## DATA
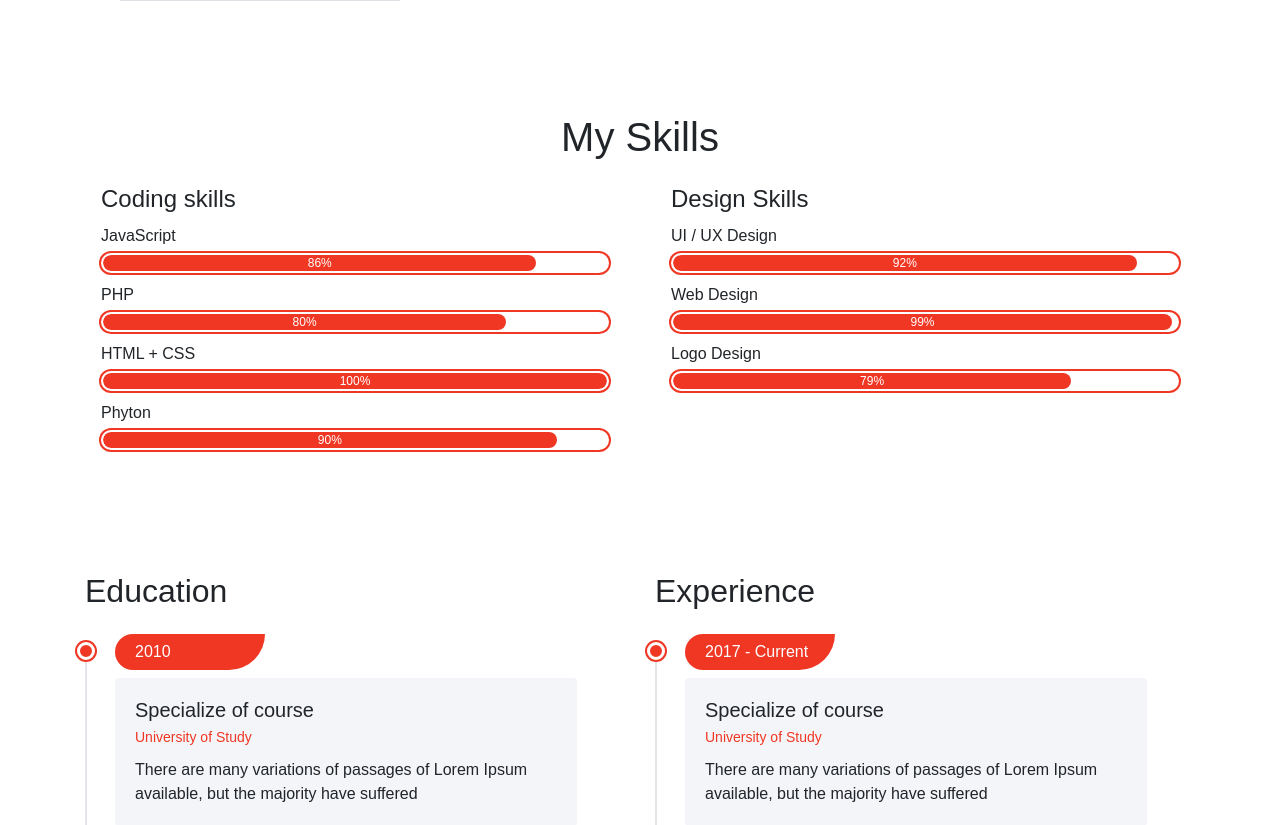
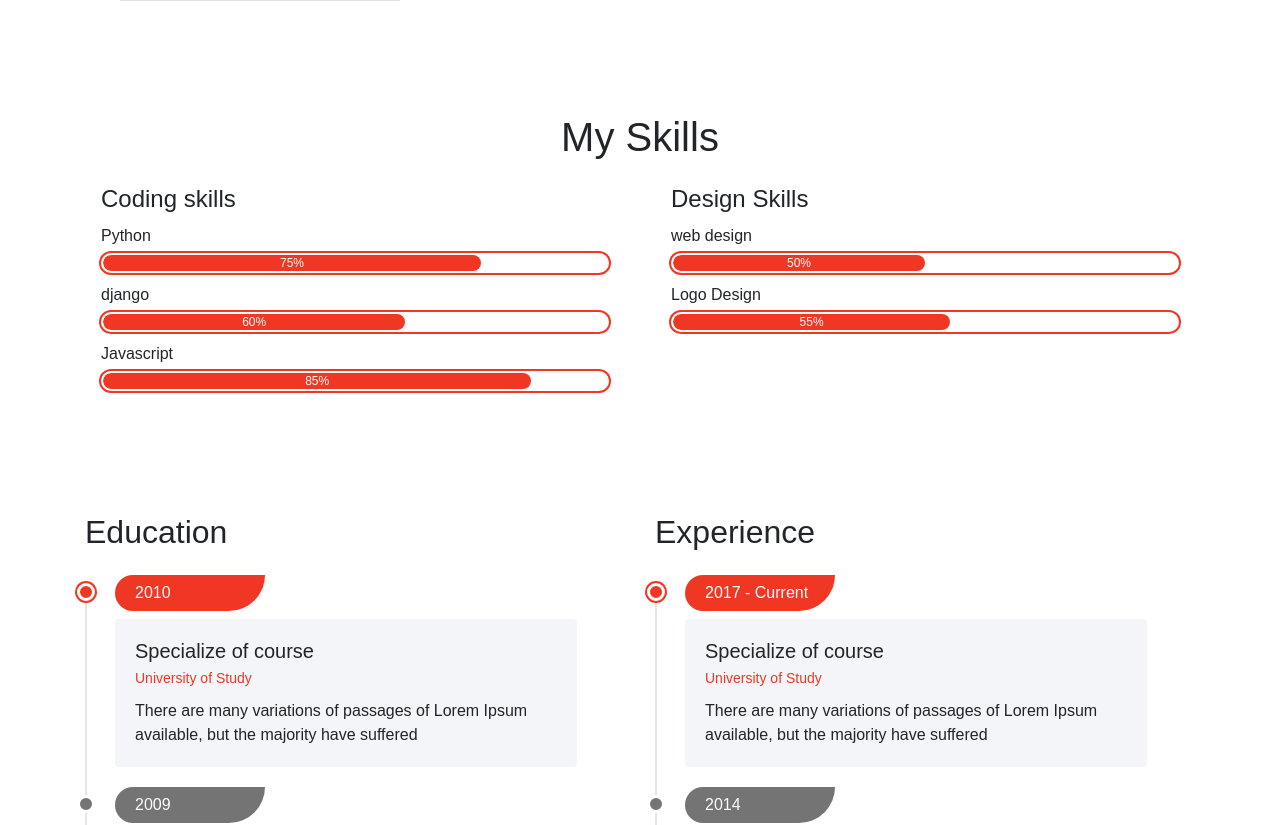
Before and after one commit to mahmoudbitar02/Mystro-blog, a Django app: page / in a window 1280 px wide. Shown: the part 1193-2018 px from the top of the page. Run offline with Django 4.2, Linux system fonts and the light colour scheme; data comes from the database, SQL or seed files in the repository; both versions use the stored data as it was after the commit; parts of the project's set-up code (start-up, migrations or seed data) failed here and were passed over; some libraries are stand-ins or nearby versions; some web fonts are replaced.

Commit message:
add skills

```diff
--- a/mini/models.py
+++ b/mini/models.py
@@ -22,7 +22,7 @@ SKILL_TYPE =(
 
 class Skills(models.Model):
     skill=models.CharField(max_length=50)
-    percentage=models.IntegerField()
+    percentage =models.IntegerField()
     type=models.CharField(max_length=50, choices= SKILL_TYPE)
 
     def __str__(self):
--- a/mini/templates/index.html
+++ b/mini/templates/index.html
@@ -144,53 +144,31 @@
         <div class="col-md-6">
           <div class="px-lg-3">
             <h4 class="wow fadeInUp">Coding skills</h4>
-            <div class="progress-wrapper wow fadeInUp">
-              <span class="caption">JavaScript</span>
-              <div class="progress">
-                <div class="progress-bar" role="progressbar" style="width: 86%;" aria-valuenow="75" aria-valuemin="0" aria-valuemax="100">86%</div>
+            {% for skill in coding_skill %}
+              <div class="progress-wrapper wow fadeInUp">
+                <span class="caption">{{skill}}</span>
+                <div class="progress">
+                  <div class="progress-bar" role="progressbar" style="width: {{skill.percentage}}%;" aria-valuenow="{{skill.percentage}}" aria-valuemin="0" aria-valuemax="100">{{skill.percentage}}%</div>
+                </div>
               </div>
-            </div>
-            <div class="progress-wrapper wow fadeInUp">
-              <span class="caption">PHP</span>
-              <div class="progress">
-                <div class="progress-bar" role="progressbar" style="width: 80%;" aria-valuenow="75" aria-valuemin="0" aria-valuemax="100">80%</div>
-              </div>
-            </div>
-            <div class="progress-wrapper wow fadeInUp">
-              <span class="caption">HTML + CSS</span>
-              <div class="progress">
-                <div class="progress-bar" role="progressbar" style="width: 100%;" aria-valuenow="75" aria-valuemin="0" aria-valuemax="100">100%</div>
-              </div>
-            </div>
-            <div class="progress-wrapper wow fadeInUp">
-              <span class="caption">Phyton</span>
-              <div class="progress">
-                <div class="progress-bar" role="progressbar" style="width: 90%;" aria-valuenow="75" aria-valuemin="0" aria-valuemax="100">90%</div>
-              </div>
-            </div>
+
+            {% endfor %}
+
+
           </div>
         </div>
         <div class="col-md-6">
           <div class="px-lg-3">
             <h4 class="wow fadeInUp">Design Skills</h4>
+            {% for skill in design_skill %}
             <div class="progress-wrapper wow fadeInUp">
-              <span class="caption">UI / UX Design</span>
+              <span class="caption">{{skill}}</span>
               <div class="progress">
-                <div class="progress-bar" role="progressbar" style="width: 92%;" aria-valuenow="75" aria-valuemin="0" aria-valuemax="100">92%</div>
+                <div class="progress-bar" role="progressbar" style="width: {{skill.percentage}}%;" aria-valuenow="{{skill.percentage}}" aria-valuemin="0" aria-valuemax="100">{{skill.percentage}}%</div>
               </div>
             </div>
-            <div class="progress-wrapper wow fadeInUp">
-              <span class="caption">Web Design</span>
-              <div class="progress">
-                <div class="progress-bar" role="progressbar" style="width: 99%;" aria-valuenow="75" aria-valuemin="0" aria-valuemax="100">99%</div>
-              </div>
-            </div>
-            <div class="progress-wrapper wow fadeInUp">
-              <span class="caption">Logo Design</span>
-              <div class="progress">
-                <div class="progress-bar" role="progressbar" style="width: 79%;" aria-valuenow="75" aria-valuemin="0" aria-valuemax="100">79%</div>
-              </div>
-            </div>
+
+          {% endfor %}
           </div>
         </div>
       </div>
--- a/mini/views.py
+++ b/mini/views.py
@@ -1,14 +1,20 @@
 from django.shortcuts import render
 
 # Create your views here.
-from.models import About
+from.models import About, Skills
 
 
 def home(request):
     about=About.objects.last()
+    coding_skill=Skills.objects.filter(type='Coding')
+    design_skill=Skills.objects.filter(type='Design')
 
 
     return render(request, 'index.html',{
 
     'about':about,
+    'coding_skill':coding_skill,
+    'design_skill':design_skill,
+
+
     })
```
Also changed, not shown: db.sqlite3, 1 other file.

## EXERCISE AIM
Recreate the listing above word for word, dropping each picture it contains.

## TASK SOLUTION
Before and after one commit to mahmoudbitar02/Mystro-blog, a Django app: page / in a window 1280 px wide. Shown: the part 1193-2018 px from the top of the page. Run offline with Django 4.2, Linux system fonts and the light colour scheme; data comes from the database, SQL or seed files in the repository; both versions use the stored data as it was after the commit; parts of the project's set-up code (start-up, migrations or seed data) failed here and were passed over; some libraries are stand-ins or nearby versions; some web fonts are replaced.

Commit message:
add skills

```diff
--- a/mini/models.py
+++ b/mini/models.py
@@ -22,7 +22,7 @@ SKILL_TYPE =(
 
 class Skills(models.Model):
     skill=models.CharField(max_length=50)
-    percentage=models.IntegerField()
+    percentage =models.IntegerField()
     type=models.CharField(max_length=50, choices= SKILL_TYPE)
 
     def __str__(self):
--- a/mini/templates/index.html
+++ b/mini/templates/index.html
@@ -144,53 +144,31 @@
         <div class="col-md-6">
           <div class="px-lg-3">
             <h4 class="wow fadeInUp">Coding skills</h4>
-            <div class="progress-wrapper wow fadeInUp">
-              <span class="caption">JavaScript</span>
-              <div class="progress">
-                <div class="progress-bar" role="progressbar" style="width: 86%;" aria-valuenow="75" aria-valuemin="0" aria-valuemax="100">86%</div>
+            {% for skill in coding_skill %}
+              <div class="progress-wrapper wow fadeInUp">
+                <span class="caption">{{skill}}</span>
+                <div class="progress">
+                  <div class="progress-bar" role="progressbar" style="width: {{skill.percentage}}%;" aria-valuenow="{{skill.percentage}}" aria-valuemin="0" aria-valuemax="100">{{skill.percentage}}%</div>
+                </div>
               </div>
-            </div>
-            <div class="progress-wrapper wow fadeInUp">
-              <span class="caption">PHP</span>
-              <div class="progress">
-                <div class="progress-bar" role="progressbar" style="width: 80%;" aria-valuenow="75" aria-valuemin="0" aria-valuemax="100">80%</div>
-              </div>
-            </div>
-            <div class="progress-wrapper wow fadeInUp">
-              <span class="caption">HTML + CSS</span>
-              <div class="progress">
-                <div class="progress-bar" role="progressbar" style="width: 100%;" aria-valuenow="75" aria-valuemin="0" aria-valuemax="100">100%</div>
-              </div>
-            </div>
-            <div class="progress-wrapper wow fadeInUp">
-              <span class="caption">Phyton</span>
-              <div class="progress">
-                <div class="progress-bar" role="progressbar" style="width: 90%;" aria-valuenow="75" aria-valuemin="0" aria-valuemax="100">90%</div>
-              </div>
-            </div>
+
+            {% endfor %}
+
+
           </div>
         </div>
         <div class="col-md-6">
           <div class="px-lg-3">
             <h4 class="wow fadeInUp">Design Skills</h4>
+            {% for skill in design_skill %}
             <div class="progress-wrapper wow fadeInUp">
-              <span class="caption">UI / UX Design</span>
+              <span class="caption">{{skill}}</span>
               <div class="progress">
-                <div class="progress-bar" role="progressbar" style="width: 92%;" aria-valuenow="75" aria-valuemin="0" aria-valuemax="100">92%</div>
+                <div class="progress-bar" role="progressbar" style="width: {{skill.percentage}}%;" aria-valuenow="{{skill.percentage}}" aria-valuemin="0" aria-valuemax="100">{{skill.percentage}}%</div>
               </div>
             </div>
-            <div class="progress-wrapper wow fadeInUp">
-              <span class="caption">Web Design</span>
-              <div class="progress">
-                <div class="progress-bar" role="progressbar" style="width: 99%;" aria-valuenow="75" aria-valuemin="0" aria-valuemax="100">99%</div>
-              </div>
-            </div>
-            <div class="progress-wrapper wow fadeInUp">
-              <span class="caption">Logo Design</span>
-              <div class="progress">
-                <div class="progress-bar" role="progressbar" style="width: 79%;" aria-valuenow="75" aria-valuemin="0" aria-valuemax="100">79%</div>
-              </div>
-            </div>
+
+          {% endfor %}
           </div>
         </div>
       </div>
--- a/mini/views.py
+++ b/mini/views.py
@@ -1,14 +1,20 @@
 from django.shortcuts import render
 
 # Create your views here.
-from.models import About
+from.models import About, Skills
 
 
 def home(request):
     about=About.objects.last()
+    coding_skill=Skills.objects.filter(type='Coding')
+    design_skill=Skills.objects.filter(type='Design')
 
 
     return render(request, 'index.html',{
 
     'about':about,
+    'coding_skill':coding_skill,
+    'design_skill':design_skill,
+
+
     })
```
Also changed, not shown: db.sqlite3, 1 other file.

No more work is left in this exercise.